● **WHAT NEEDS TO BE DONE**:
What lines of the data include the string "skills"? Copy them all.

● **MATERIAL SUPPLIED**:

- Opening Delimiter -

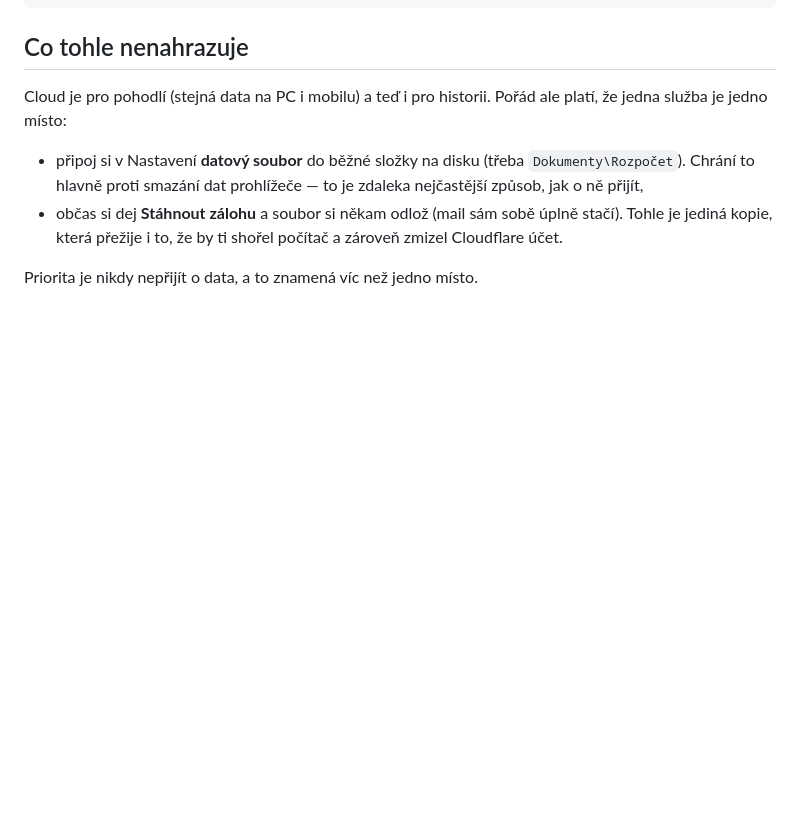
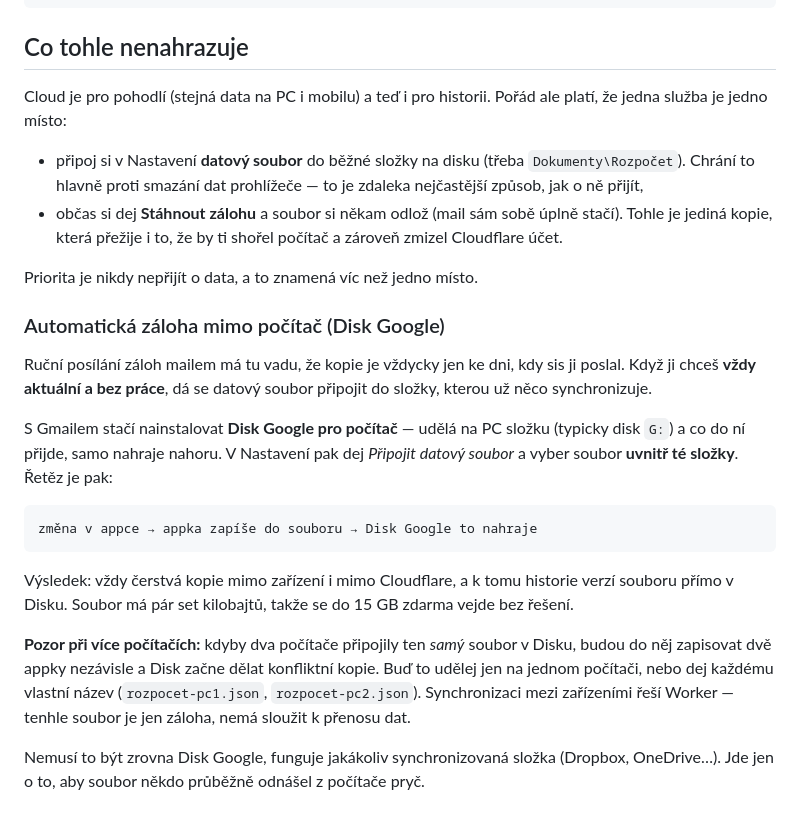
Before and after one commit to psobadal/rozpocet, a Markdown page: SYNC-SETUP.md, the part around the change. Drawn GitHub-style; blank space fills up the shorter version.

Commit message:
Návod: automatická záloha mimo počítač přes synchronizovanou složku
Ruční posílání záloh mailem dává kopii jen ke dni odeslání. Do
SYNC-SETUP.md doplněno, jak z toho udělat samočinnou věc: připojit
datový soubor do složky, kterou už něco synchronizuje (Disk Google,
Dropbox, OneDrive) — appka do souboru zapisuje sama a synchronizace
ho průběžně odnáší z počítače.

Zapsaná i nástraha při více počítačích: dva stroje připojené na tentýž
soubor v cloudové složce si budou dělat konfliktní kopie, protože do
něj zapisují nezávisle. Buď jen jeden počítač, nebo vlastní název pro
každý. Přenos dat mezi zařízeními má na starost Worker, tenhle soubor
je čistě záloha.

Co-Authored-By: Claude Opus 5 <noreply@anthropic.com>

````diff
--- a/SYNC-SETUP.md
+++ b/SYNC-SETUP.md
@@ -151,3 +151,33 @@ Pořád ale platí, že jedna služba je jedno místo:
   ti shořel počítač a zároveň zmizel Cloudflare účet.
 
 Priorita je nikdy nepřijít o data, a to znamená víc než jedno místo.
+
+### Automatická záloha mimo počítač (Disk Google)
+
+Ruční posílání záloh mailem má tu vadu, že kopie je vždycky jen ke dni,
+kdy sis ji poslal. Když ji chceš **vždy aktuální a bez práce**, dá se
+datový soubor připojit do složky, kterou už něco synchronizuje.
+
+S Gmailem stačí nainstalovat **Disk Google pro počítač** — udělá na PC
+složku (typicky disk `G:`) a co do ní přijde, samo nahraje nahoru.
+V Nastavení pak dej *Připojit datový soubor* a vyber soubor **uvnitř té
+složky**. Řetěz je pak:
+
+```
+změna v appce → appka zapíše do souboru → Disk Google to nahraje
+```
+
+Výsledek: vždy čerstvá kopie mimo zařízení i mimo Cloudflare, a k tomu
+historie verzí souboru přímo v Disku. Soubor má pár set kilobajtů, takže
+se do 15 GB zdarma vejde bez řešení.
+
+**Pozor při více počítačích:** kdyby dva počítače připojily ten *samý*
+soubor v Disku, budou do něj zapisovat dvě appky nezávisle a Disk začne
+dělat konfliktní kopie. Buď to udělej jen na jednom počítači, nebo dej
+každému vlastní název (`rozpocet-pc1.json`, `rozpocet-pc2.json`).
+Synchronizaci mezi zařízeními řeší Worker — tenhle soubor je jen záloha,
+nemá sloužit k přenosu dat.
+
+Nemusí to být zrovna Disk Google, funguje jakákoliv synchronizovaná
+složka (Dropbox, OneDrive…). Jde jen o to, aby soubor někdo průběžně
+odnášel z počítače pryč.
````
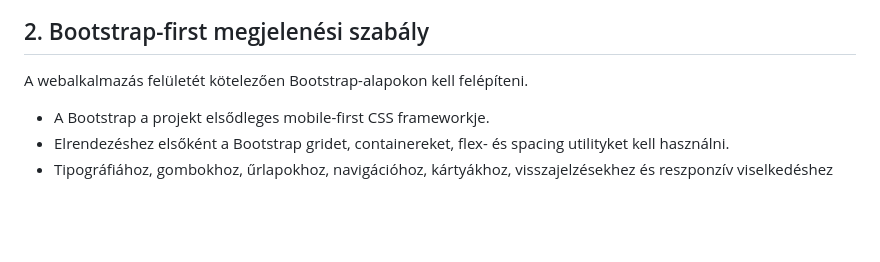
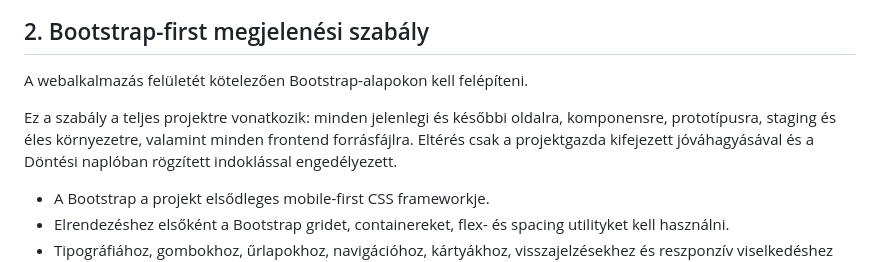
Before and after one commit to parkapcsolatikartya/egyutt-szamit-webapp, a Markdown page: AGENTS.md, the part around the change. Rendered like a GitHub page; blank space fills up the shorter version.

Commit message:
Clarify project-wide Bootstrap standard

```diff
--- a/AGENTS.md
+++ b/AGENTS.md
@@ -11,6 +11,8 @@ Ha a dokumentum nem érhető el, ezt egyértelműen jelezni kell. Nem szabad úg
 ## 2. Bootstrap-first megjelenési szabály
 
 A webalkalmazás felületét kötelezően Bootstrap-alapokon kell felépíteni.
+
+Ez a szabály a teljes projektre vonatkozik: minden jelenlegi és későbbi oldalra, komponensre, prototípusra, staging és éles környezetre, valamint minden frontend forrásfájlra. Eltérés csak a projektgazda kifejezett jóváhagyásával és a Döntési naplóban rögzített indoklással engedélyezett.
 
 - A Bootstrap a projekt elsődleges mobile-first CSS frameworkje.
 - Elrendezéshez elsőként a Bootstrap gridet, containereket, flex- és spacing utilityket kell használni.
```
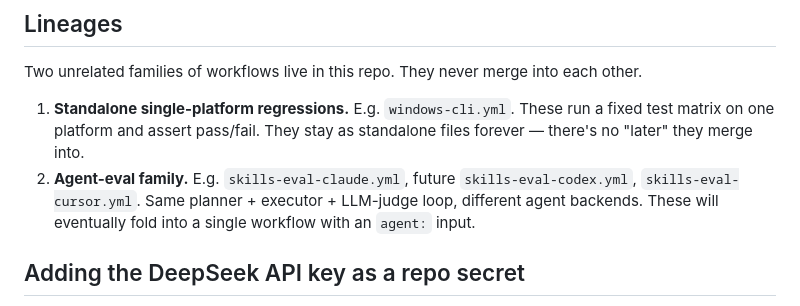
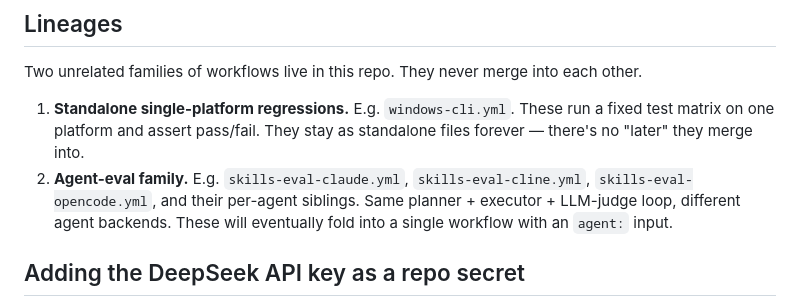
Before and after one commit to stackific/x-x, a Markdown page: docs/internal/manually-triggered-workflows.md, the part around the change. Drawn GitHub-style.

Commit message:
ci: remove antigravity, codex, cursor skills-eval workflows
Drops the three agent backends' manual judge workflows (six files —
project + user-scope twins for each):

  skills-eval-antigravity{,-user-scope}.yml
  skills-eval-codex{,-user-scope}.yml
  skills-eval-cursor{,-user-scope}.yml

The Go-side registry is untouched — codex stays in agentTargets in
constants.go, so `x-x init --agents codex` still installs the bundled
skills under `.agents/skills/`. Only the eval / judge workflows go.
Antigravity and cursor were never in agentTargets to begin with, so
removing their workflows doesn't change `x-x init` semantics either.

Doc sweeps in the same commit:
- docs/internal/manually-triggered-workflows.md: agent-eval family
  example list updated to surviving workflows (claude, cline,
  opencode) instead of pointing at the just-removed codex/cursor.
- skills-evals/README.md: dropped the "(codex, cursor, …)" parenthetical
  from the "new backend" onboarding note.

Verified locally: go vet, go test all green; e2e was already validated
against the rename commit (these deletions touch no Go code).

Signed-off-by: Tanzim Saqib <ts@stackific.com>

```diff
--- a/docs/internal/manually-triggered-workflows.md
+++ b/docs/internal/manually-triggered-workflows.md
@@ -46,10 +46,11 @@ each other.
 1. **Standalone single-platform regressions.** E.g. `windows-cli.yml`.
    These run a fixed test matrix on one platform and assert pass/fail. They
    stay as standalone files forever — there's no "later" they merge into.
-2. **Agent-eval family.** E.g. `skills-eval-claude.yml`, future
-   `skills-eval-codex.yml`, `skills-eval-cursor.yml`. Same planner +
-   executor + LLM-judge loop, different agent backends. These will
-   eventually fold into a single workflow with an `agent:` input.
+2. **Agent-eval family.** E.g. `skills-eval-claude.yml`,
+   `skills-eval-cline.yml`, `skills-eval-opencode.yml`, and their
+   per-agent siblings. Same planner + executor + LLM-judge loop,
+   different agent backends. These will eventually fold into a single
+   workflow with an `agent:` input.
 
 ## Adding the DeepSeek API key as a repo secret
 
```
Also changed, not shown: skills-evals/README.md (+1 -1 lines).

- Closing Delimiter -

● **RESPONSE**:
ci: remove antigravity, codex, cursor skills-eval workflows
  skills-eval-antigravity{,-user-scope}.yml
  skills-eval-codex{,-user-scope}.yml
  skills-eval-cursor{,-user-scope}.yml
skills under `.agents/skills/`. Only the eval / judge workflows go.
- skills-evals/README.md: dropped the "(codex, cursor, …)" parenthetical
-2. **Agent-eval family.** E.g. `skills-eval-claude.yml`, future
-   `skills-eval-codex.yml`, `skills-eval-cursor.yml`. Same planner +
+2. **Agent-eval family.** E.g. `skills-eval-claude.yml`,
+   `skills-eval-cline.yml`, `skills-eval-opencode.yml`, and their
Also changed, not shown: skills-evals/README.md (+1 -1 lines).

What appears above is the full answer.